■ EXERCISE INSTRUCTIONS ■
Please filter the entries and return only the lines that include "possible".

■ RECORD EXTRACTS ■
== == ==

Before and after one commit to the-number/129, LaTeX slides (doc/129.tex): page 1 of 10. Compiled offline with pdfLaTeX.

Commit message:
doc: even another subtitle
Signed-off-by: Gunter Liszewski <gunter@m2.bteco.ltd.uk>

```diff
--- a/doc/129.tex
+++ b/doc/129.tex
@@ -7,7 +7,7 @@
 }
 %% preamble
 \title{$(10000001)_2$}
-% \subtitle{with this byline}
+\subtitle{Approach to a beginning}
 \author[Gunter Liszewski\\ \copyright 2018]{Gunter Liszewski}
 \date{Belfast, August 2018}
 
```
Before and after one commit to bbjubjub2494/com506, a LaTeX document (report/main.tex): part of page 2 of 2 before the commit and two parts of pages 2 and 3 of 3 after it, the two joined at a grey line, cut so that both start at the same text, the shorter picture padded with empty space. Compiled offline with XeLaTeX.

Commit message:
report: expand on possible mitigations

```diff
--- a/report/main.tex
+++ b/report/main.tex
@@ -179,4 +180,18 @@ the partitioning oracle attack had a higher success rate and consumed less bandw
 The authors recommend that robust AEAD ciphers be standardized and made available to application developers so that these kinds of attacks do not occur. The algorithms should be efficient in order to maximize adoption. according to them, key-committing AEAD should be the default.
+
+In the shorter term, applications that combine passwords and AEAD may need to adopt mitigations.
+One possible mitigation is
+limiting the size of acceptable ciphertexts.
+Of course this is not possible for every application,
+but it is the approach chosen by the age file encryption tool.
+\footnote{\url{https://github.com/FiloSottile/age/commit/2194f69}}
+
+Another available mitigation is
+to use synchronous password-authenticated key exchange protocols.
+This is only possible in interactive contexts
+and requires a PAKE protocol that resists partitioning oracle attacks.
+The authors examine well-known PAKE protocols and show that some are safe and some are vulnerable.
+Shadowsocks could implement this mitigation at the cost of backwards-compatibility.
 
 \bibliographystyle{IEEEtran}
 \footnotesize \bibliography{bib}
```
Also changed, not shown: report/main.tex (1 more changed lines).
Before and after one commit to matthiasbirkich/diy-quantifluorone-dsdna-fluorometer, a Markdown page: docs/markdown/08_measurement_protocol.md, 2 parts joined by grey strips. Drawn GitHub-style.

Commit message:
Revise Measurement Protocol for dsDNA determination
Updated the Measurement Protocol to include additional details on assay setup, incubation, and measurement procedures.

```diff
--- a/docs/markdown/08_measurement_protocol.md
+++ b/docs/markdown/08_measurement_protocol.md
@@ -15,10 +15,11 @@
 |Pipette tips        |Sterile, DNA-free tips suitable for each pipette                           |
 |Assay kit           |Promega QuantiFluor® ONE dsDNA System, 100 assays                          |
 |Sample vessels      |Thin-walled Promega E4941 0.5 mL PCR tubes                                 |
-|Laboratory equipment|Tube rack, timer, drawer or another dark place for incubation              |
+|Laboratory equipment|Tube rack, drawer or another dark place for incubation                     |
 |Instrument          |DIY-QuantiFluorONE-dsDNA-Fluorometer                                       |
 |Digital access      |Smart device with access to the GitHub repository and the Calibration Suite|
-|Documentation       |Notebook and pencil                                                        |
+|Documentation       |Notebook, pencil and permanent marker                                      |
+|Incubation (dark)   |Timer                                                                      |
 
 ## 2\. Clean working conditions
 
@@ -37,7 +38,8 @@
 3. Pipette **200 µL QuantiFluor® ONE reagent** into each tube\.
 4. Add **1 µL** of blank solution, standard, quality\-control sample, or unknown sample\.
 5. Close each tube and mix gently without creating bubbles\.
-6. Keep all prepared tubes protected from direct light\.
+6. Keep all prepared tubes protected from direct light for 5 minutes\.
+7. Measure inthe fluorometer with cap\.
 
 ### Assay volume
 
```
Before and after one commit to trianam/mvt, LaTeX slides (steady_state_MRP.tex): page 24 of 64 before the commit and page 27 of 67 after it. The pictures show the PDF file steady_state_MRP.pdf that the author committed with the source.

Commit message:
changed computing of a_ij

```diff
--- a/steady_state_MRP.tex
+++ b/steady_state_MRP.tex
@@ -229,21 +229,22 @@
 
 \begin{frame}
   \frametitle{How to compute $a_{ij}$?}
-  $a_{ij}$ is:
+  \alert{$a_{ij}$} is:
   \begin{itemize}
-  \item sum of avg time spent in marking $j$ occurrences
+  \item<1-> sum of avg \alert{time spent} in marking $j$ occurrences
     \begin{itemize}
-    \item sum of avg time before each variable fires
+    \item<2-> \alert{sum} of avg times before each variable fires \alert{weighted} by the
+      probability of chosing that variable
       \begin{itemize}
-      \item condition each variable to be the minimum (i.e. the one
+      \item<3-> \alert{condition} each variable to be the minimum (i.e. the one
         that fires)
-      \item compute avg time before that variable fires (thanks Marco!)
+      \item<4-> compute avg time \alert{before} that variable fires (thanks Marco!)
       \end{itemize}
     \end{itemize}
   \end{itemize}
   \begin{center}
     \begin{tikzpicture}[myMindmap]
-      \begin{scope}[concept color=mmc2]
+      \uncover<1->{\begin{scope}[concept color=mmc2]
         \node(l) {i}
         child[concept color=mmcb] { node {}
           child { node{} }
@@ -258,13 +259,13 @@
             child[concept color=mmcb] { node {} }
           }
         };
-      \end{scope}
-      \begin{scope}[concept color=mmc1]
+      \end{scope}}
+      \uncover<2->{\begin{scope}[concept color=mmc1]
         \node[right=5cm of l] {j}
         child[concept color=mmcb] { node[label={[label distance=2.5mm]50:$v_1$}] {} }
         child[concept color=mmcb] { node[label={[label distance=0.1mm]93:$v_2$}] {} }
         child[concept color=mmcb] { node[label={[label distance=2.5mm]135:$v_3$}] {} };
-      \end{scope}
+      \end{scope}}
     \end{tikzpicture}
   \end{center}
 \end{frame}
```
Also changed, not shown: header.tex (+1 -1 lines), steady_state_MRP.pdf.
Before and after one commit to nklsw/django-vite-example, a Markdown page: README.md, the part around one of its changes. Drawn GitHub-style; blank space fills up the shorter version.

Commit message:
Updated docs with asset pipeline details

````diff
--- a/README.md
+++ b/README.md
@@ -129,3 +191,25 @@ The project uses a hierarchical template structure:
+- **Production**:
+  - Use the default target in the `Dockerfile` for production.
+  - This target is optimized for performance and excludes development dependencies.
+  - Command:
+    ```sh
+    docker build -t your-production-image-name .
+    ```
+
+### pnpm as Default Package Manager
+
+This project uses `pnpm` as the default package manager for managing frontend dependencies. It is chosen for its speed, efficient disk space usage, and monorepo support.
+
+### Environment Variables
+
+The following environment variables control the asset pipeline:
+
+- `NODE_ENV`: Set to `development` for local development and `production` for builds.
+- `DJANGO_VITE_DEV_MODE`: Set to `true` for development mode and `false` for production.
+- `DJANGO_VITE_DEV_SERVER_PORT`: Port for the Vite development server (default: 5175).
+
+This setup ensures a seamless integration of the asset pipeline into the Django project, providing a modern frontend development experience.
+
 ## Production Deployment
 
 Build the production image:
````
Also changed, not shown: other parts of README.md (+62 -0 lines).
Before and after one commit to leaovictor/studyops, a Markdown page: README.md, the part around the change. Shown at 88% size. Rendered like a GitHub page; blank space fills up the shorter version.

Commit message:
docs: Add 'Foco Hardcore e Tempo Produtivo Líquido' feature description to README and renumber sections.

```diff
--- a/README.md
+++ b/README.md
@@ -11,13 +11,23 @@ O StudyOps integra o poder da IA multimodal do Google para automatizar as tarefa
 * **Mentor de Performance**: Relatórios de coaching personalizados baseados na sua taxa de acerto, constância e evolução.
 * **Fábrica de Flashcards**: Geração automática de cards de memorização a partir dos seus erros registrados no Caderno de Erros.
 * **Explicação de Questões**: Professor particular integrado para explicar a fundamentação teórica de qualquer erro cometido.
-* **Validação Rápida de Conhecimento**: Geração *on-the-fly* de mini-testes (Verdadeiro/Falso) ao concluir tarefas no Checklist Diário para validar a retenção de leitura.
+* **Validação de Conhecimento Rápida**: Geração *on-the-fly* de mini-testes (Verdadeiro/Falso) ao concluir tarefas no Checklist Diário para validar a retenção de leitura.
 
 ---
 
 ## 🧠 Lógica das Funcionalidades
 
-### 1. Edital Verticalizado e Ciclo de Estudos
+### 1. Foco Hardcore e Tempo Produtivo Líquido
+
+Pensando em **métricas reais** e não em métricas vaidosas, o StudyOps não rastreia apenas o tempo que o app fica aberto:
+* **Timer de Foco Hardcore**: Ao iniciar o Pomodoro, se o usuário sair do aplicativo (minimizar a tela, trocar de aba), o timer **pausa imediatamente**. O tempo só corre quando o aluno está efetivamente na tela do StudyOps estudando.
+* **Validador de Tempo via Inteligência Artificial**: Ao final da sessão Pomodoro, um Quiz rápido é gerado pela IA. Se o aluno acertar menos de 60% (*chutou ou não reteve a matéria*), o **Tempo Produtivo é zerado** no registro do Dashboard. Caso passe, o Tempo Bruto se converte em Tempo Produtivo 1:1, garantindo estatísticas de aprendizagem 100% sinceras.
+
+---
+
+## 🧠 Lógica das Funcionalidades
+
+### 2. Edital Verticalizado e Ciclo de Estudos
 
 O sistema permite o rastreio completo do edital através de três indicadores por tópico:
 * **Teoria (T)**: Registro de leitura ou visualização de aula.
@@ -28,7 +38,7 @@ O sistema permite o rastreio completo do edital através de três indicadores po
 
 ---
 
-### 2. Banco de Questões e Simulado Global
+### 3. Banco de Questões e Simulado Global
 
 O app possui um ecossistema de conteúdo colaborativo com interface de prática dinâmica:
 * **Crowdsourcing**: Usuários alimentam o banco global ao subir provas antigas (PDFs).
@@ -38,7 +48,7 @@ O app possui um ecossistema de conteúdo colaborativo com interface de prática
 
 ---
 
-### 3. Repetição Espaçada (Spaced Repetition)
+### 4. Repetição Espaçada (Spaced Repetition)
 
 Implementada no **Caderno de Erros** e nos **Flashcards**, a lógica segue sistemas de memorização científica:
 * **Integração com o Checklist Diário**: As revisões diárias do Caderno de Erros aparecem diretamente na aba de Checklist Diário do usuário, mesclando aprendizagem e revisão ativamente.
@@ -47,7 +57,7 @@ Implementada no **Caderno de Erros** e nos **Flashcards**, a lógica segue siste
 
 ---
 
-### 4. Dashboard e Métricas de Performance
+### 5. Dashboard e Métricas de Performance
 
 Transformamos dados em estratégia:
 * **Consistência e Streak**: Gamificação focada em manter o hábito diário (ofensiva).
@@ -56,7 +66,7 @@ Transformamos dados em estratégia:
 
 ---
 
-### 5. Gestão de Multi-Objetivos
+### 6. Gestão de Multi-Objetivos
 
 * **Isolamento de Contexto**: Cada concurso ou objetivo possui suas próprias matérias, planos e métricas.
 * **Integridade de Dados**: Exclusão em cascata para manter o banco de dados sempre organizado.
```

== == ==

■ FINAL ANSWER ■
report: expand on possible mitigations
+One possible mitigation is
+Of course this is not possible for every application,
+This is only possible in interactive contexts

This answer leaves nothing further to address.